## TASK ITEM
For every line in the data below that contains "first", copy the line.

___ AVAILABLE DATA

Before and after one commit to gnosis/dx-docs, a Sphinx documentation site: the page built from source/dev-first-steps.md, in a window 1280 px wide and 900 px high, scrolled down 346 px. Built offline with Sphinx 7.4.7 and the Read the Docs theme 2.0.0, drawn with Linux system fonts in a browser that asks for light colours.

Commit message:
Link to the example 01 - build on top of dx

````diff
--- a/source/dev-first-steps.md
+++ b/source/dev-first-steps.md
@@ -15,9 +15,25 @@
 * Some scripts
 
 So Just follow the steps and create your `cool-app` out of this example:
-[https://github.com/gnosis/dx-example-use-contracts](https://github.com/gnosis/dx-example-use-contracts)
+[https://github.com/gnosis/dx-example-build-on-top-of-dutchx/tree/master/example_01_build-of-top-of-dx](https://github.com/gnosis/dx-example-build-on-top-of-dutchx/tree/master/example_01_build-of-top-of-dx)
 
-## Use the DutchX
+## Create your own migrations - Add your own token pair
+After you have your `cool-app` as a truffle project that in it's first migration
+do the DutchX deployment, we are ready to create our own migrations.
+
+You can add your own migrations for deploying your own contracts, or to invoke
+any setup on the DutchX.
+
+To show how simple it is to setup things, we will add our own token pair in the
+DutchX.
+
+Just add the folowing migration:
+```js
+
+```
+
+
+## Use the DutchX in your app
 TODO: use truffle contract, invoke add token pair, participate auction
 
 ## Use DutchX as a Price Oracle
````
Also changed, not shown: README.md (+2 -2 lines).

______
___ AVAILABLE DATA

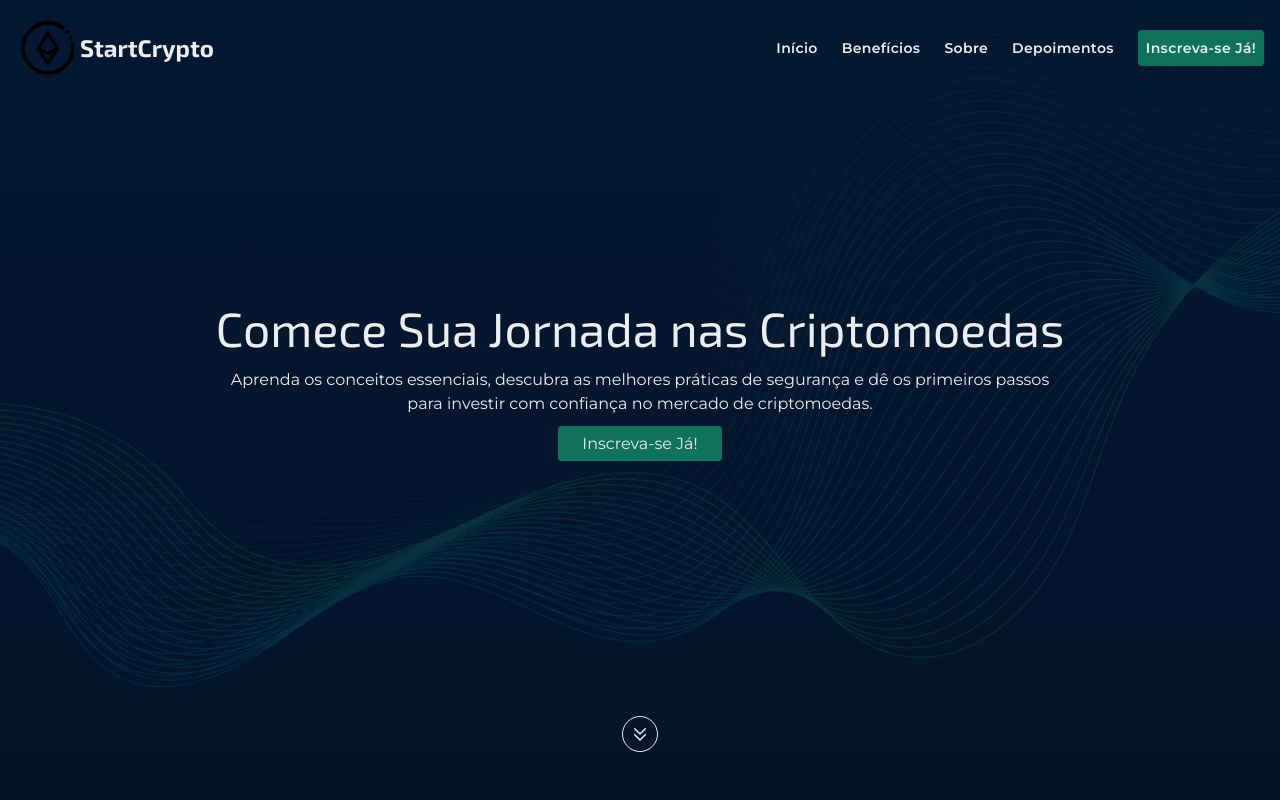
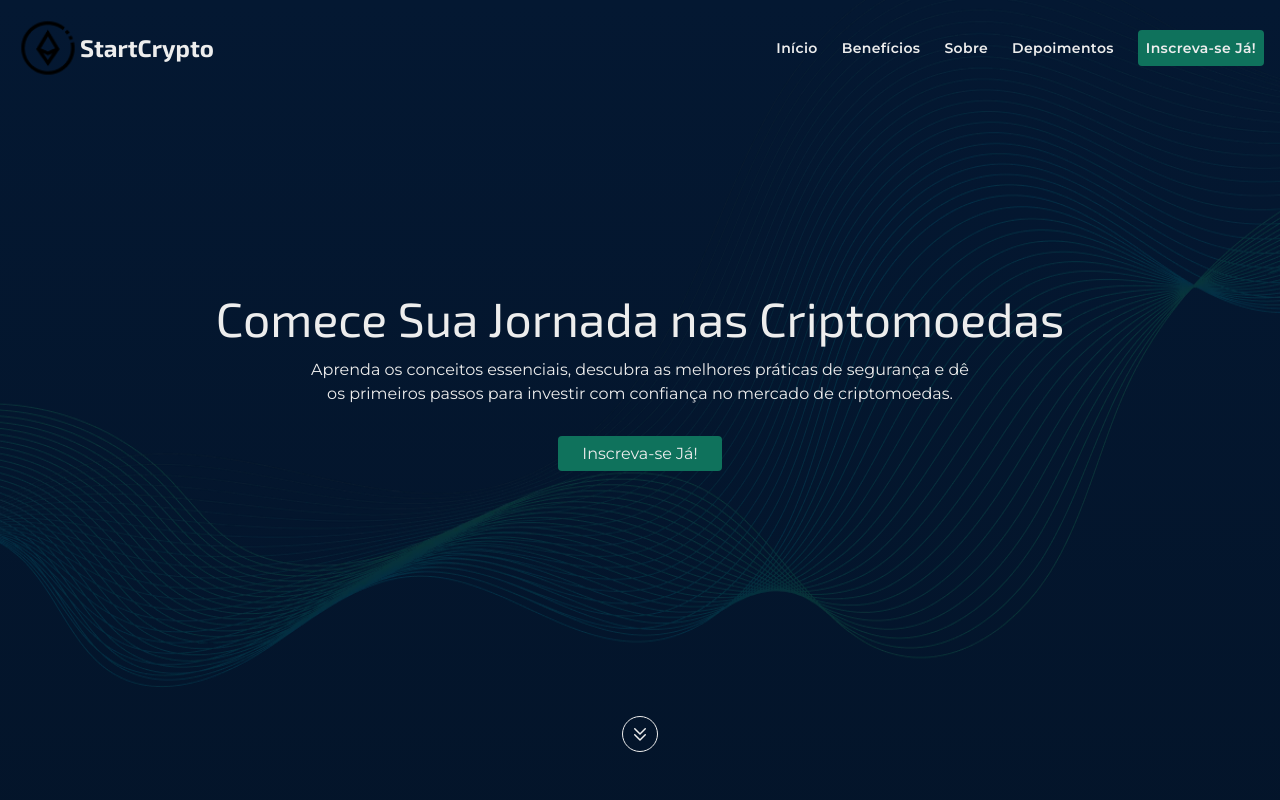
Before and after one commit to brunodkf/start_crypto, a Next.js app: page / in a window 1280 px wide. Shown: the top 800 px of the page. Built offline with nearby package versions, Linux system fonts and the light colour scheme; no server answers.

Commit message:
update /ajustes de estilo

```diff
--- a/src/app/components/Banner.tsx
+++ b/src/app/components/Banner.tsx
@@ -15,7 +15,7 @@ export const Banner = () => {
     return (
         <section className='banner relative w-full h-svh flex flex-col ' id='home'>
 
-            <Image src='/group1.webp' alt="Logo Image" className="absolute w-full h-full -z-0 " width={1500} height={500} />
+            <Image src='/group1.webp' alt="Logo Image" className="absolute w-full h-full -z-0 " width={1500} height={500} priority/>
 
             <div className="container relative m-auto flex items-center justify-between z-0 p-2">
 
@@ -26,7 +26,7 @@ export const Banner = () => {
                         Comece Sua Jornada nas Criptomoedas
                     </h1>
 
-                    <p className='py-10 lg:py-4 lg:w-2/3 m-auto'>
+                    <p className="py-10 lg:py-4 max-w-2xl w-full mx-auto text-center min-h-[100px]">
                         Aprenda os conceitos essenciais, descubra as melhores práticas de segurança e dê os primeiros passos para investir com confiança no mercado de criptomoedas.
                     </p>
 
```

______

## SOLUTION
Before and after one commit to gnosis/dx-docs, a Sphinx documentation site: the page built from source/dev-first-steps.md, in a window 1280 px wide and 900 px high, scrolled down 346 px. Built offline with Sphinx 7.4.7 and the Read the Docs theme 2.0.0, drawn with Linux system fonts in a browser that asks for light colours.
--- a/source/dev-first-steps.md
+++ b/source/dev-first-steps.md
+After you have your `cool-app` as a truffle project that in it's first migration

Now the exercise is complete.